Waggoner and her principal appealed to an administrator with the school system, who said, “I’m really concerned about this child,’ ” Waggoner remembers. So they reached a supervisor downstate and were again told, “No, it does not meet our criteria.”
That little girl’s story reflects a growing concern that DCS — in its efforts to make screening decisions more consistent and more in line with what other states are doing — is “screening out” too many tips of child abuse and neglect.
All things to all people?
In 2010, DCS centralized its child abuse hot line to a single call center in Indianapolis. Rather than county departments fielding their own calls, as they had for years, all callers are now routed to Indianapolis, where an intake specialist decides whether the allegation merits an investigation.

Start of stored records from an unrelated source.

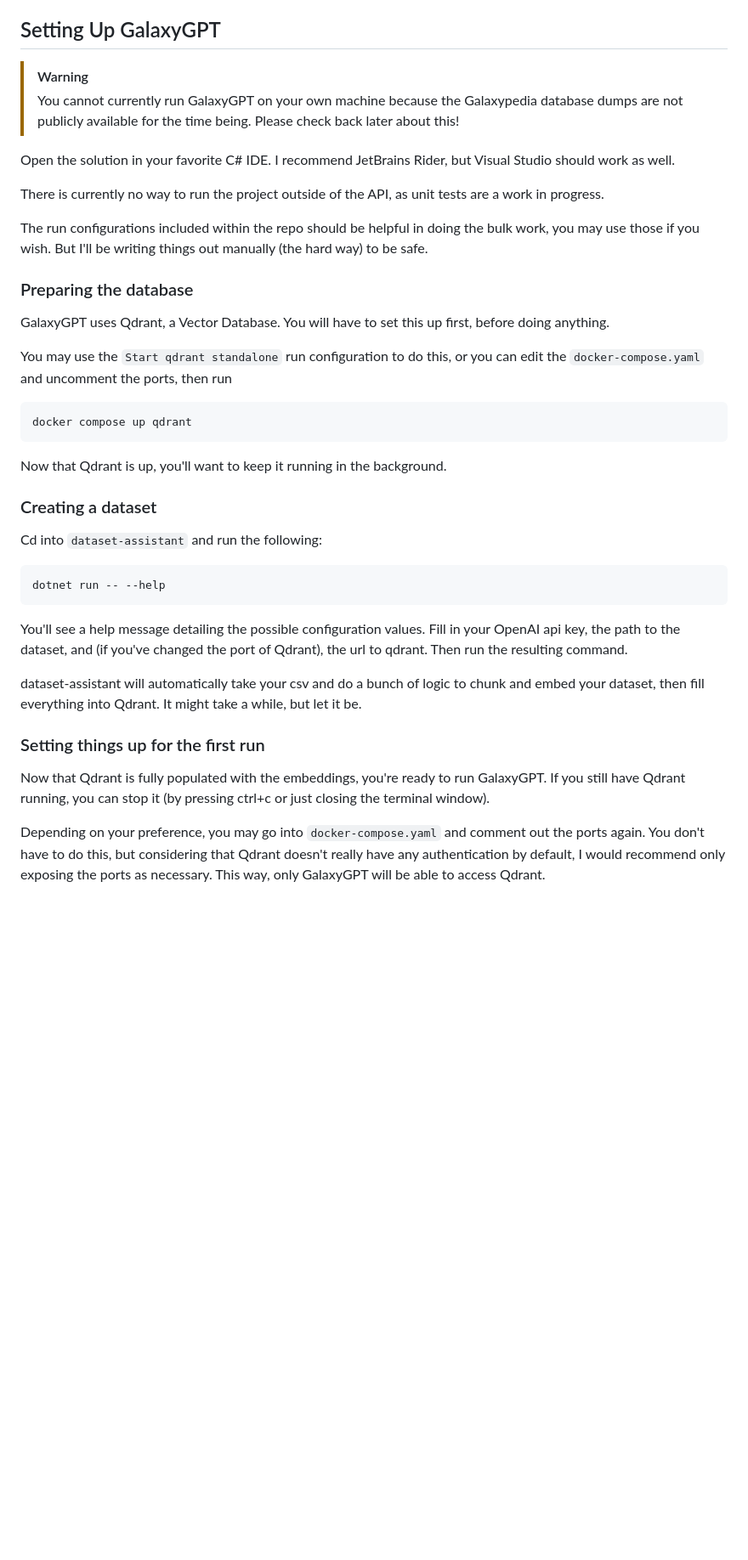
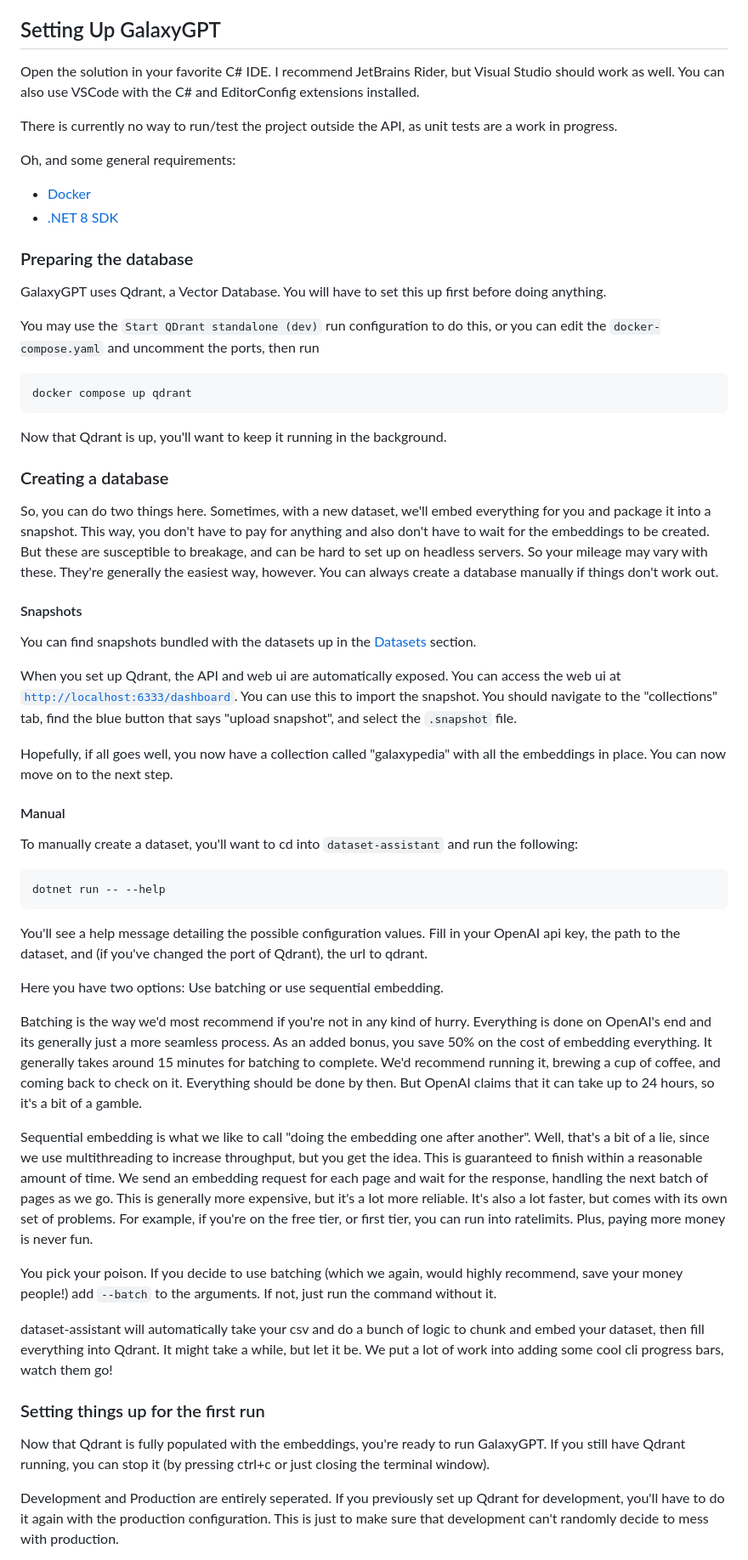
Before and after one commit to Galaxypedia-Wiki/GalaxyGPT, a Markdown page: README.md, the part around one of its changes. Shown at 85% size. GitHub-like rendering; blank space fills up the shorter version.

Commit message:
Update README.md
this is prob the msot unserious readme ever

````diff
--- a/README.md
+++ b/README.md
@@ -18,35 +18,52 @@ Datasets are database dumps of the Galaxypedia, formatted and stripped away of u
 - [galaxypedia-2024-09-22.csv.gz](https://github.com/user-attachments/files/17181542/galaxypedia-2024-09-22.csv.gz)
 
 ## Setting Up GalaxyGPT
-> [!WARNING]
-> You cannot currently run GalaxyGPT on your own machine because the Galaxypedia database dumps are not publicly available for the time being. Please check back later about this!
+Open the solution in your favorite C# IDE. I recommend JetBrains Rider, but Visual Studio should work as well. You can also use VSCode with the C# and EditorConfig extensions installed.
 
-Open the solution in your favorite C# IDE. I recommend JetBrains Rider, but Visual Studio should work as well.
+There is currently no way to run/test the project outside the API, as unit tests are a work in progress.
 
-There is currently no way to run the project outside of the API, as unit tests are a work in progress.
-
-The run configurations included within the repo should be helpful in doing the bulk work, you may use those if you wish. But I'll be writing things out manually (the hard way) to be safe.
+Oh, and some general requirements:
+- [Docker](https://www.docker.com/)
+- [.NET 8 SDK](https://dotnet.microsoft.com/en-us/download)
 
 ### Preparing the database
-GalaxyGPT uses Qdrant, a Vector Database. You will have to set this up first, before doing anything.
+GalaxyGPT uses Qdrant, a Vector Database. You will have to set this up first before doing anything.
 
-You may use the `Start qdrant standalone` run configuration to do this, or you can edit the `docker-compose.yaml` and uncomment the ports, then run
+You may use the `Start QDrant standalone (dev)` run configuration to do this, or you can edit the `docker-compose.yaml` and uncomment the ports, then run
 ```
 docker compose up qdrant
 ```
 
 Now that Qdrant is up, you'll want to keep it running in the background.
-### Creating a dataset
-Cd into `dataset-assistant` and run the following:
+### Creating a database
+So, you can do two things here. Sometimes, with a new dataset, we'll embed everything for you and package it into a snapshot. This way, you don't have to pay for anything and also don't have to wait for the embeddings to be created. But these are susceptible to breakage, and can be hard to set up on headless servers. So your mileage may vary with these. They're generally the easiest way, however. You can always create a database manually if things don't work out.
+
+#### Snapshots
+You can find snapshots bundled with the datasets up in the [Datasets](#Datasets) section.
+
+When you set up Qdrant, the API and web ui are automatically exposed. You can access the web ui at [`http://localhost:6333/dashboard`](http://localhost:6333/dashboard#/collections). You can use this to import the snapshot. You should navigate to the "collections" tab, find the blue button that says "upload snapshot", and select the `.snapshot` file.
+
+Hopefully, if all goes well, you now have a collection called "galaxypedia" with all the embeddings in place. You can now move on to the next step.
+
+#### Manual
+To manually create a dataset, you'll want to cd into `dataset-assistant` and run the following:
 ```
 dotnet run -- --help
 ```
-You'll see a help message detailing the possible configuration values. Fill in your OpenAI api key, the path to the dataset, and (if you've changed the port of Qdrant), the url to qdrant. Then run the resulting command.
+You'll see a help message detailing the possible configuration values. Fill in your OpenAI api key, the path to the dataset, and (if you've changed the port of Qdrant), the url to qdrant.
 
-dataset-assistant will automatically take your csv and do a bunch of logic to chunk and embed your dataset, then fill everything into Qdrant. It might take a while, but let it be.
+Here you have two options: Use batching or use sequential embedding.
+
+Batching is the way we'd most recommend if you're not in any kind of hurry. Everything is done on OpenAI's end and its generally just a more seamless process. As an added bonus, you save 50% on the cost of embedding everything. It generally takes around 15 minutes for batching to complete. We'd recommend running it, brewing a cup of coffee, and coming back to check on it. Everything should be done by then. But OpenAI claims that it can take up to 24 hours, so it's a bit of a gamble.
+
+Sequential embedding is what we like to call "doing the embedding one after another". Well, that's a bit of a lie, since we use multithreading to increase throughput, but you get the idea. This is guaranteed to finish within a reasonable amount of time. We send an embedding request for each page and wait for the response, handling the next batch of pages as we go. This is generally more expensive, but it's a lot more reliable. It's also a lot faster, but comes with its own set of problems. For example, if you're on the free tier, or first tier, you can run into ratelimits. Plus, paying more money is never fun.
+
+You pick your poison. If you decide to use batching (which we again, would highly recommend, save your money people!) add `--batch` to the arguments. If not, just run the command without it.
+
+dataset-assistant will automatically take your csv and do a bunch of logic to chunk and embed your dataset, then fill everything into Qdrant. It might take a while, but let it be. We put a lot of work into adding some cool cli progress bars, watch them go!
 
 ### Setting things up for the first run
 Now that Qdrant is fully populated with the embeddings, you're ready to run GalaxyGPT. If you still have Qdrant running, you can stop it (by pressing ctrl+c or just closing the terminal window).
 
-Depending on your preference, you may go into `docker-compose.yaml` and comment out the ports again. You don't have to do this, but considering that Qdrant doesn't really have any authentication by default, I would recommend only exposing the ports as necessary. This way, only GalaxyGPT will be able to access Qdrant.
+Development and Production are entirely seperated. If you previously set up Qdrant for development, you'll have to do it again with the production configuration. This is just to make sure that development can't randomly decide to mess with production.
 
````
Also changed, not shown: other parts of README.md (+14 -8 lines).
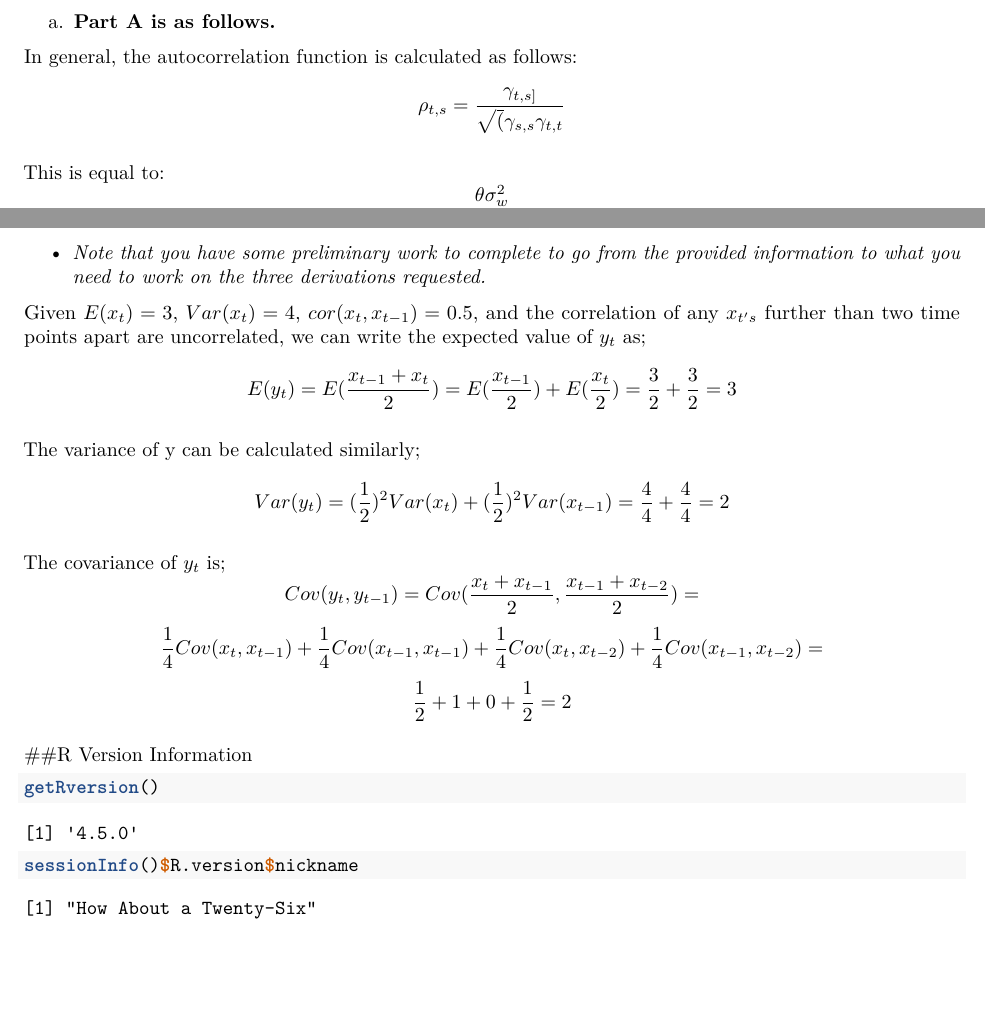
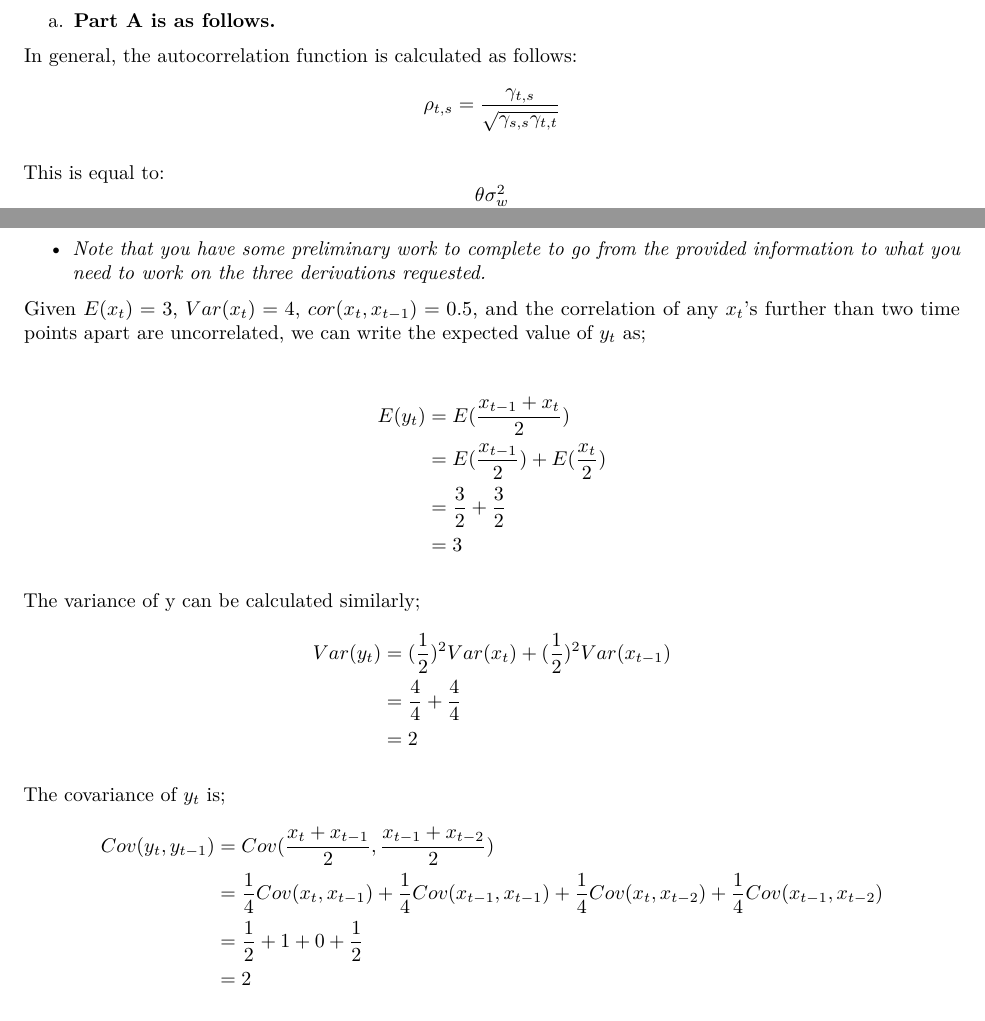
Before and after one commit to paulharmongj/Homework-7-Gettin-the-Band-Back-Together, an R Markdown document (Homework_7.Rmd): two parts of pages 6 and 7 of 7, joined at a grey line, cut so that both start at the same text, the shorter picture padded with empty space. Rendered offline with R 4.5, knitr and Pandoc, then LaTeX, with nearby package versions; some code elsewhere in the file could not run offline.

Commit message:
Fixed up some tex code for the last two problems. They should look a lot better now. Also had to get rid of version info cause it was the only thing on the last page. Seemed unnecessary.

````diff
--- a/Homework_7.Rmd
+++ b/Homework_7.Rmd
@@ -179,19 +181,26 @@ b) __Part B:__ You could/could not determine whether your estimate of $\theta$ i
 
   - _Note that you have some preliminary work to complete to go from the provided information to what you need to work on the three derivations requested._
 
-Given $E(x_t)=3$, $Var(x_t)=4$, $cor(x_t,x_{t-1})=0.5$, and the correlation of any $x_{t's}$ further than two time points apart are uncorrelated, we can write the expected value of $y_t$ as;
-$$E(y_t)= E(\frac{x_{t-1} + x_t}{2}) = E(\frac{x_{t-1}}{2}) + E(\frac{x_{t}}{2}) = \frac{3}{2} + \frac{3}{2} = 3$$
+Given $E(x_t)=3$, $Var(x_t)=4$, $cor(x_t,x_{t-1})=0.5$, and the correlation of any $x_{t}$'s further than two time points apart are uncorrelated, we can write the expected value of $y_t$ as;
+
+\begin{align*}
+E(y_t) &= E(\frac{x_{t-1} + x_t}{2})\\
+&= E(\frac{x_{t-1}}{2}) + E(\frac{x_{t}}{2})\\
+&= \frac{3}{2} + \frac{3}{2}\\
+&= 3
+\end{align*}
 
 The variance of y can be calculated similarly;
-$$Var(y_t)= (\frac{1}{2})^{2}Var(x_t) + (\frac{1}{2})^{2}Var(x_{t-1}) = \frac{4}{4} + \frac{4}{4} = 2$$
+\begin{align*}
+Var(y_t) &= (\frac{1}{2})^{2}Var(x_t) + (\frac{1}{2})^{2}Var(x_{t-1})\\
+&= \frac{4}{4} + \frac{4}{4}\\
+&= 2
+\end{align*}
 
 The covariance of $y_t$ is;
-$$Cov(y_t,y_{t-1})= Cov(\frac{x_t + x_{t-1}}{2}, \frac{x_{t-1} + x_{t-2}}{2})=$$ $$\frac{1}{4}Cov(x_t, x_{t-1}) + \frac{1}{4}Cov(x_{t-1}, x_{t-1}) + \frac{1}{4}Cov(x_t, x_{t-2}) + \frac{1}{4}Cov(x_{t-1}, x_{t-2})=$$
-$$\frac{1}{2} + 1 + 0 + \frac{1}{2}= 2$$
-
-
-##R Version Information
-```{r}
-getRversion()
-sessionInfo()$R.version$nickname
-```
+\begin{align*}
+Cov(y_t,y_{t-1}) &= Cov(\frac{x_t + x_{t-1}}{2}, \frac{x_{t-1} + x_{t-2}}{2})\\
+&= \frac{1}{4}Cov(x_t, x_{t-1}) + \frac{1}{4}Cov(x_{t-1}, x_{t-1}) + \frac{1}{4}Cov(x_t, x_{t-2}) + \frac{1}{4}Cov(x_{t-1}, x_{t-2})\\
+&=\frac{1}{2} + 1 + 0 + \frac{1}{2}\\
+&= 2
+\end{align*}
````
Also changed, not shown: Homework_7.Rmd (4 more changed lines).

The centralization, which was gradually rolled out in 2010, making 2011 the first full year of all calls going to Indianapolis, has resulted in a dramatic increase in the number of calls “screened out” statewide.
DCS Director James Payne says the screen-out rate before centralization was 16 percent; records show that rate was 39 percent from September through November 2011.
Payne says Indiana is now in line with the federal average 38 percent screen-out rate, and in achieving that, DCS has narrowed its responsibilities to what state law requires.
"We, as government, should be engaged when a child's physical or mental health is seriously endangered or impaired," he says.
“In the past, the department had become all things to all people,” Payne says.
“So, things that mental health should provide, things that education should handle, things that development should handle, and on and on” were being taken on by DCS, he says. “The department became the place where everybody turned to solve a problem. That’s why we were at 16 percent (screen-out rate).”
The call center is staffed 24/7 with 62 intake specialists, who ask callers for details about the child, parents, their home and family life. They also ask about medical, criminal and CPS history, whether other children might be at risk, and pages of other questions to determine whether the child is in serious danger.
Calls that are deemed to merit an investigation are forwarded to the appropriate local office. The rest are “screened out.”
Using the same guidelines
Before the centralized call center, counties varied widely in their screen-out rates, Payne says, to the detriment of children who needed help. One county might have investigated 80 percent of its calls, while another investigated close to zero, he said.
Also, a local call center might have become so familiar with false reports from a particular caller that they dismissed the allegation even when it was legitimate.